For the last two weeks, I have written about Gary, a recovering alcoholic and addict, who even to this day continues to reach out to help others. On September 11, 2001, from his office Gary saw the twin towers of the World Trade Center collapse. Although in pain from a bad case of the shingles, he wanted to do whatever he could. So he asked God to use him. As he prayed and walked, he ended up in a Triage in Hoboken, NJ, where he listened to people tell their stories.
Often as Gary worked through the day, his thoughts went back to the time when he had been homeless because of his alcohol and drug abuse, how he had no hope, and how his life seemed to be over. But that day in the Hoboken Triage he was being used to comfort people who felt hopeless – just like he had. He felt like a wounded healer.
Late in the day as Gary was taking a break, an exhausted emergency health worker sat down beside him. He said to Gary, ‘Would I like a drink! But I can’t do that. I’m a recovering alcoholic, and I’m feeling a little bit sorry for myself. Tonight I was going to celebrate my three years of sobriety, but I won’t make it. I need to be here.”
Without even thinking, Gary reached into his pocket and took out his recently earned three-year sobriety coin. He took the worker’s hand and put the coin in it. ‘Well, here is your three-year anniversary award. Congratulations. You certainly deserve it,’ was all he could say. They hugged promising to remember their mutual three-year ‘celebration.’
After midnight, dazed and exhausted, Gary finally reached his apartment. It had been a long day. His body ached, and he was covered with ashes and dirt. Although he wanted to fall into bed and sleep, he knew he had to take a shower. As he rinsed the soap from his body, he was shocked to see that his painful shingles blisters had turned into scabs. He watched in wonder as the water washed the scabs off his body and down the drain.
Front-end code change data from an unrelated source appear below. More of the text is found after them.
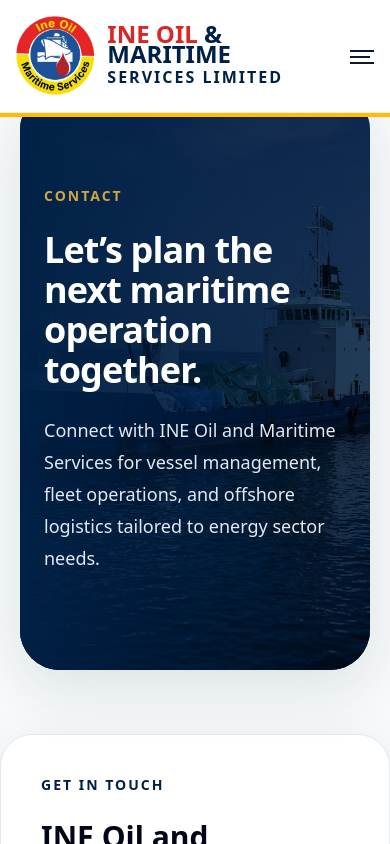
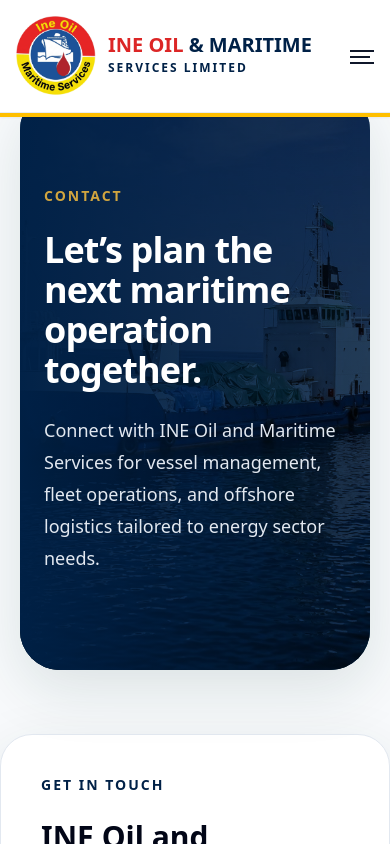
Before and after one commit to victorNwosu-Edusive/ineoilmaritimeservices, a React (Vite) app: page /contact in a window 390 px wide. Shown: the top 844 px of the page. Built offline with nearby package versions, Linux system fonts and the light colour scheme; a web font is replaced by a local one.

Commit message:
refactor: update text styles in Navbar component for improved readability

```diff
--- a/src/components/Navbar.jsx
+++ b/src/components/Navbar.jsx
@@ -33,7 +33,7 @@
               <img src={logo} alt="INE Oil Maritime Services logo" className="h-full w-full object-contain" />
             </div>
             <div>
-              <p className=" uppercase font-black text-2xl lg:text-3xl leading-[20px] lg:leading-[20px] text-brand-dark"><span className='text-red-600'>INE Oil</span> & Maritime <br/> <span className='text-base lg:text-[15px] tracking-[2px] '>Services limited</span></p>
+              <p className=" uppercase font-black text-xl lg:text-3xl leading-[20px] lg:leading-[20px] text-brand-dark"><span className='text-red-600'>INE Oil</span> & Maritime <br/> <span className='text-[12px] lg:text-[15px] tracking-[2px] '>Services limited</span></p>
             </div>
           </div>
 
```
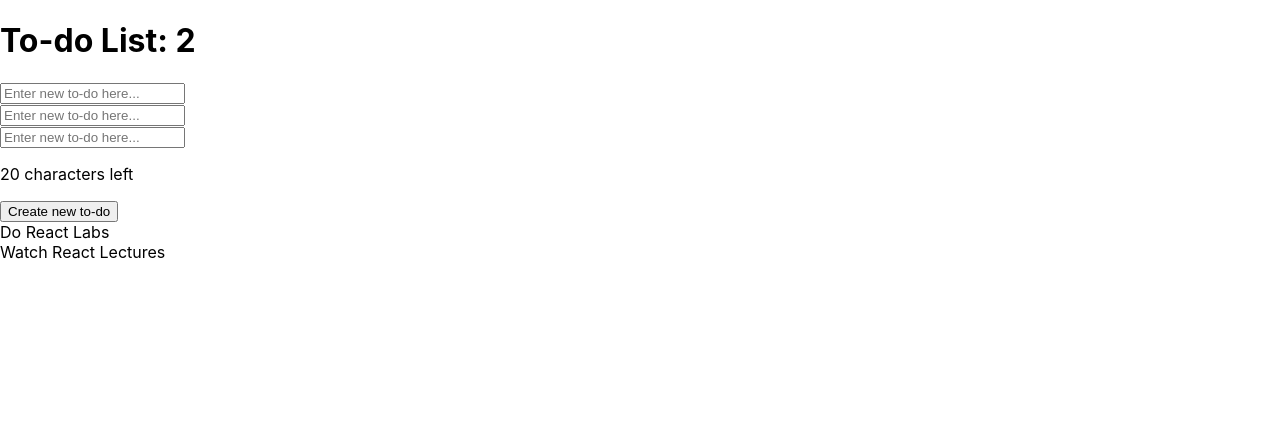
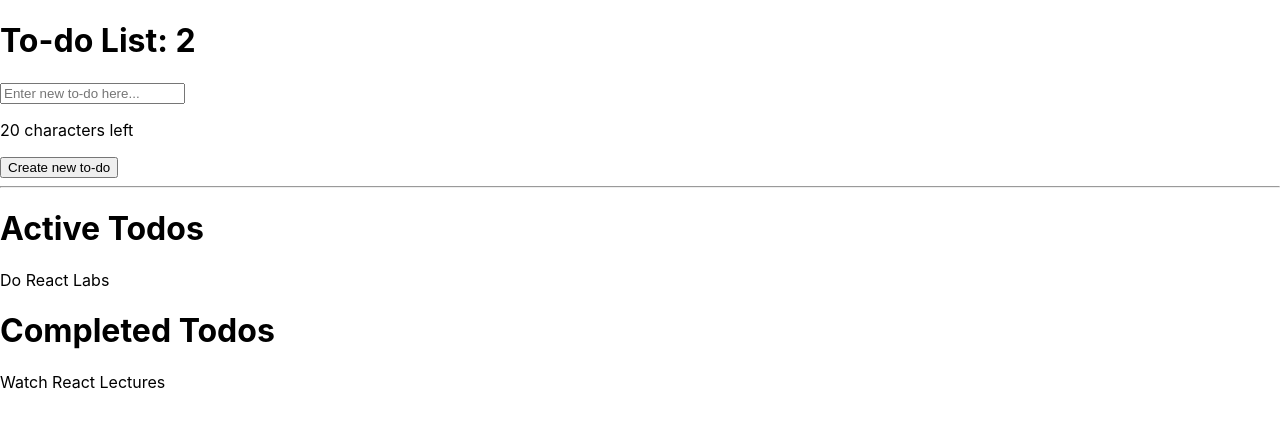
Before and after one commit to yani82/flat-todo, a React (Create React App) app: page / in a window 1280 px wide. Shown: the top 428 px of the page. Built offline with nearby package versions, Linux system fonts and the light colour scheme.

Commit message:
separated todos list to active and completed

```diff
--- a/src/App.js
+++ b/src/App.js
@@ -12,8 +12,8 @@ state = {
 };
 
 addNewTodo = (newTodoObject) => {
+  // Here is where we would make an API call to persist the new todo object
   const newTodosState = this.state.todos.concat(newTodoObject);
-//   // const newTodosState = [...this.state.todos, newTodoObject];
   this.setState({
       todos: newTodosState,
     });
@@ -30,14 +30,28 @@ addNewTodo = (newTodoObject) => {
 // };
 
   render() {
-    const todoElements = this.state.todos.map((todo) => (
+    const activeTodos = this.state.todos.filter(function(todo){
+      return !todo.completed
+    })
+    const completedTodos = this.state.todos.filter(function(todo)
+    {
+      return todo.completed
+    })
+    const activeTodoElements = activeTodos.map((todo) => (
+      <TodoListItem key={todo.id} todo={todo} />
+    ));
+    const completedTodoElements = completedTodos.map((todo) => (
       <TodoListItem key={todo.id} todo={todo} />
     ));
     return (
     <div>
       <Header todos={this.state.todos} />
       <NewTodoForm todos={this.state.todos} addNewTodo={this.addNewTodo} />
-      {todoElements}
+      <hr />
+      <h1>Active Todos</h1>
+      {activeTodoElements}
+      <h1>Completed Todos</h1>
+      {completedTodoElements}
       </div>
     );
   }
--- a/src/components/NewTodoForm.js
+++ b/src/components/NewTodoForm.js
@@ -9,7 +9,6 @@ export default class NewTodoForm extends Component {
     };
 
     handleChange = (event) => {
-    debugger;
         this.setState({ [event.target.name]: event.target.value })
         // console.log("the input has changed");
       };
@@ -43,7 +42,7 @@ export default class NewTodoForm extends Component {
                 placeholder="Enter new to-do here..."
                 />
                 <br></br>
-                <input
+                {/* <input
                 onChange={this.handleChange}
                 value={this.state.dueDate}
                 name="dueDate"
@@ -58,7 +57,7 @@ export default class NewTodoForm extends Component {
                 type="text"
                 placeholder="Enter new to-do here..."
                 />
-                <br></br>
+                <br></br> */}
                 <p>{20 - this.state.newTodo.length} characters left</p>
                 <button type="submit">Create new to-do</button>
                 </form>
```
Somehow that day Gary had been healed of the shingles. But that healing seemed small to Gary compared to the spiritual healing that took place inside him. He understood that the more he listened and the more people were helped by him, the more strength he received. Gary learned an important lesson – that the way to heal yourself is not to focus on your own difficulties but to give yourself in service to others.
Sometimes, when we are tired and hurting from our tribulations and afflictions, we may find that reaching out and helping others in need is the most healing thing we can do for ourselves – and for others. By responding with courage and compassion to suffering and loss, we may find deeper meaning and significance in our lives.
Beloved Healer, we thank you for the lessons we can learn from you and from one another. We ask that you teach us to truly trust in you, to learn to follow your example of reaching out to others – even when we are exhausted or in pain or in doubt. May we remember that you are our great healer. We thank you. Amen.